Unfortunately, we are ending an unusually dry summer with and unusually dry fall.
The lack of rain has made it difficult to overseed and fertilize cool season lawns. Nevertheless, it is time to start helping what is left of the lawns recover. Cool weather and timely rains are the stimulus for new growth in bluegrass and fescue lawns.
The fall growth period is important because grass can repair summer damage and accumulate food reserves crucial for winter survival. Unfortunately, the fall growth cannot happen without adequate amounts of soil moisture and nutrients.
With this in mind, now is the time to turn on the sprinkler and begin applying turfgrass fertilizers. Here are a few tips to help you spread the nutrients to achieve the most out of your cool season lawn.
September and November are two of the best months to apply lawn fertilizers. The cool weather and timely rains help activate fertilizers and stimulate growth.
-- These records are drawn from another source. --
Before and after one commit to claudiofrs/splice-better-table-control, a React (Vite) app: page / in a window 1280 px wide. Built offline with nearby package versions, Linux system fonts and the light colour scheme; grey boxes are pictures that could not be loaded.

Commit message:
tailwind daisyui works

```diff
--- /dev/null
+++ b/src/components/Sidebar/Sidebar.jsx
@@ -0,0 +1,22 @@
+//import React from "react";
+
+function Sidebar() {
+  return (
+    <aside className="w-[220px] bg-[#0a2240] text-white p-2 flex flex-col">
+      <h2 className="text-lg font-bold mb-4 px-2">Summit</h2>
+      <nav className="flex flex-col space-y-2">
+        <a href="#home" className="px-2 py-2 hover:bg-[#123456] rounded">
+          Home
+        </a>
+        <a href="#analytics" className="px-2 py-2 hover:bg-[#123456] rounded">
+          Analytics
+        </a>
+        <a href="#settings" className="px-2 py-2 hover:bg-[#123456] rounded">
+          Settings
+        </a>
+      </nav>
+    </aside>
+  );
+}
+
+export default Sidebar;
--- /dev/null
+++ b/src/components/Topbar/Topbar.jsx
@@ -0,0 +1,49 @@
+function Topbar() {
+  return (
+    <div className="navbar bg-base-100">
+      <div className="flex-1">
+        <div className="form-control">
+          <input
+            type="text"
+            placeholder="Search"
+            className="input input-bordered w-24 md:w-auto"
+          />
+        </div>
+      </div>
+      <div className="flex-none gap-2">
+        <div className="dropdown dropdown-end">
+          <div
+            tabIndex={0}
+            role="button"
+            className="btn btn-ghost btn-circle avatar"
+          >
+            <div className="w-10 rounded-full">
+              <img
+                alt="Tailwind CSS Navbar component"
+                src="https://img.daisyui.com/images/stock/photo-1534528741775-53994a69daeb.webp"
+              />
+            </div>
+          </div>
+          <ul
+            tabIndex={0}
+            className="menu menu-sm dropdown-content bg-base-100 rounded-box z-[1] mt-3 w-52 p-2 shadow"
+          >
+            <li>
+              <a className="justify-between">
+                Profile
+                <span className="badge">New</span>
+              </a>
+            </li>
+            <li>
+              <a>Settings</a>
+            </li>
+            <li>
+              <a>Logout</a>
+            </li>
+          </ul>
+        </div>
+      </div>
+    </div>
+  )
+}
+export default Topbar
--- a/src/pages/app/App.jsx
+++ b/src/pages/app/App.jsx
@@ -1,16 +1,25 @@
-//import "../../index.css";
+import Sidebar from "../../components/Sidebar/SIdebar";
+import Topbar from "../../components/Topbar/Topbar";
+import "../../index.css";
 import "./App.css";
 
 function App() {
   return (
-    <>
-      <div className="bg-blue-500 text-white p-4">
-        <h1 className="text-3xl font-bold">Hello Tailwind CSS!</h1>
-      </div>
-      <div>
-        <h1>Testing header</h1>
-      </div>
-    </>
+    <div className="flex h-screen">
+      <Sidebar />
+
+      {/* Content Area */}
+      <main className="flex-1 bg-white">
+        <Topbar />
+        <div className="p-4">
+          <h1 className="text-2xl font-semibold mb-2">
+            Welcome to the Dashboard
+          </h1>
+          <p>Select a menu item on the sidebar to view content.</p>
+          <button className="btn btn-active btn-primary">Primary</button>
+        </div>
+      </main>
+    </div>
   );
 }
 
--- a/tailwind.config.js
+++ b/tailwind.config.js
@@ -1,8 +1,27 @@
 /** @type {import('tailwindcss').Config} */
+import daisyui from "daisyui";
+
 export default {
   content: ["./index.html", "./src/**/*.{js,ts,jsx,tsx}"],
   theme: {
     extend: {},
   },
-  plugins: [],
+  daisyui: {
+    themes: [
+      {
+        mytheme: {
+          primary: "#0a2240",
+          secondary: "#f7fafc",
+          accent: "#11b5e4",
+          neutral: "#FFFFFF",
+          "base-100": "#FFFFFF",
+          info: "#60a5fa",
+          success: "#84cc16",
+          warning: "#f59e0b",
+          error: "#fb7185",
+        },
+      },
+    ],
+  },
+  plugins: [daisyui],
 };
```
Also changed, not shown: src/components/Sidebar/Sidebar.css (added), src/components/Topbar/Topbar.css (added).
To supplement the rain this year, begin to apply the recommended one inch of water as needed Â especially if you have overseeded.
Next, apply fertilizer. Nitrogen is especially important this time of year because it helps grass produce new leaves. Only with new leaf tissue can the plants manufacture the energy necessary for crown building, root development, and food storage. The stronger and healthier the grass is this fall, the greater chances of survival this winter.
When fertilizing your lawn, use a fertilizer designed for turf grass. Turf grass fertilizers contain a greater amount of nitrogen in relation to phosphorus and potassium. The percent nitrogen is the first number of the three number analysis on a bag of fertilizer. Phosphorus and potassium are the other two nutrients reported respectively.
To determine how much fertilize you should apply, divide 100 by the first number or the percent nitrogen in the bag. The answer you get is how many pounds of the fertilizer you should apply to 1,000-square feet of lawn.
Thoroughly irrigate the lawn if rain is not expected. Do not subscribe to the theory that if a little is good, a lot must be better. Applying excess fertilizers wastes money and can pollute surface and ground water.
Finally, mow the grass high. Research has found that the higher the grass is mowed, the deeper the root system will grow. This means a tougher, more healthy stand of grass. For best results, mow the lawn at least two to years inches tall. Mow regularly and only remove one-third of the grass blades off. This may mean mowing every four or five days this time of year.
Â Bruce Chladny is horticulture agent at K-State Research and Extension-Douglas County. For more information, call him at 843-7058 from 8 a.m. to 5 p.m. weekdays.